(Data provided)
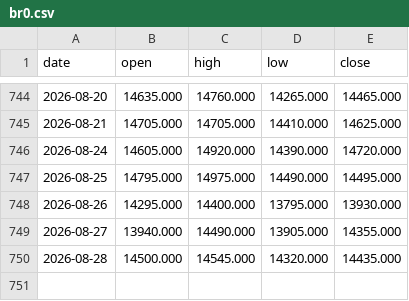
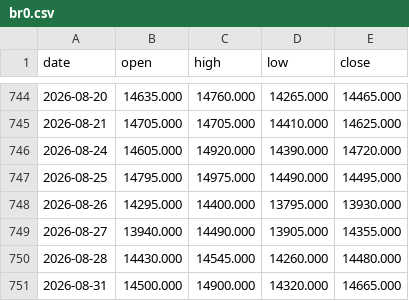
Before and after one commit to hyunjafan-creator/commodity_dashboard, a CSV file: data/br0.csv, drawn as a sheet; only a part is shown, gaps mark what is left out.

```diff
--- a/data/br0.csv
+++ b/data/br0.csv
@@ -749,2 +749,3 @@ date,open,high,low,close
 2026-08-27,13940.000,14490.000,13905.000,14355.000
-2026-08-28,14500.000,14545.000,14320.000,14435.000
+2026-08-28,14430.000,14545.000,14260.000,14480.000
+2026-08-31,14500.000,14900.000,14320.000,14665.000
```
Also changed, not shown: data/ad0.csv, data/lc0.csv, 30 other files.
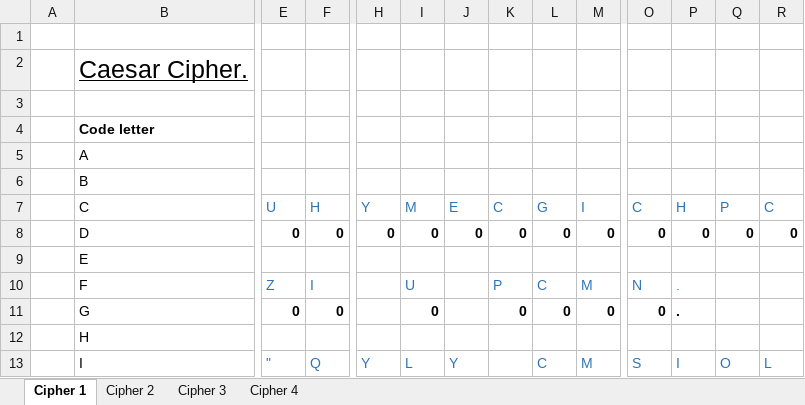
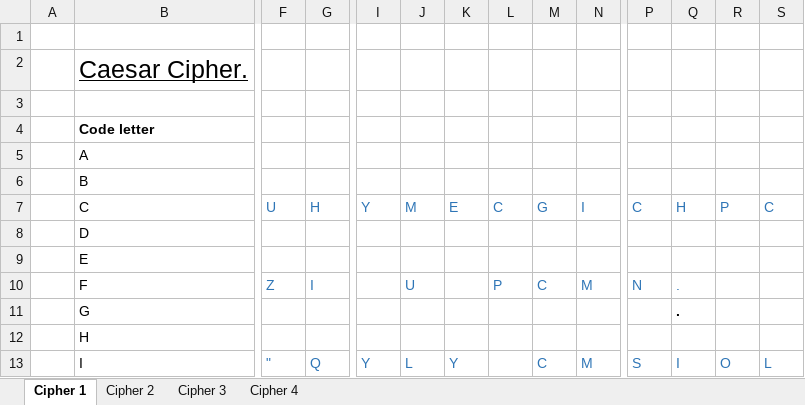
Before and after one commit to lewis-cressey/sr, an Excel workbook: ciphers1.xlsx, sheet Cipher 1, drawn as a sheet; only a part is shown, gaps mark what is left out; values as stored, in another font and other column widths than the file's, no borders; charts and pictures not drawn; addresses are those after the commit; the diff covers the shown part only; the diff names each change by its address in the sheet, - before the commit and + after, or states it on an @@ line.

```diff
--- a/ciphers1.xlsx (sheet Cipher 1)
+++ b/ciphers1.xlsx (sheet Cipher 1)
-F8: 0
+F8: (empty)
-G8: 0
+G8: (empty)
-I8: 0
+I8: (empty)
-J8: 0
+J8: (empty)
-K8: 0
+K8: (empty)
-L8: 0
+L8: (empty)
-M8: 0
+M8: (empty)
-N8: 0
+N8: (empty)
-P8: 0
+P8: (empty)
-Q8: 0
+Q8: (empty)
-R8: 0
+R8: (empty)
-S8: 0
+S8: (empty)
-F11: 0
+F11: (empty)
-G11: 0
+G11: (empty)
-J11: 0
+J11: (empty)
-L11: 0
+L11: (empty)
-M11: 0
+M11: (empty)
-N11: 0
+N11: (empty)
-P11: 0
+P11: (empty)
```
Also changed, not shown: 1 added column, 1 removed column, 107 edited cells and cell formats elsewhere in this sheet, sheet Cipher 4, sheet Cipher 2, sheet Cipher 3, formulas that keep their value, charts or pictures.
(End Data provided)
What needs to be done
Copy out every line in the entries above that holds "xlsx".

Answer section
Before and after one commit to lewis-cressey/sr, an Excel workbook: ciphers1.xlsx, sheet Cipher 1, drawn as a sheet; only a part is shown, gaps mark what is left out; values as stored, in another font and other column widths than the file's, no borders; charts and pictures not drawn; addresses are those after the commit; the diff covers the shown part only; the diff names each change by its address in the sheet, - before the commit and + after, or states it on an @@ line.
--- a/ciphers1.xlsx (sheet Cipher 1)
+++ b/ciphers1.xlsx (sheet Cipher 1)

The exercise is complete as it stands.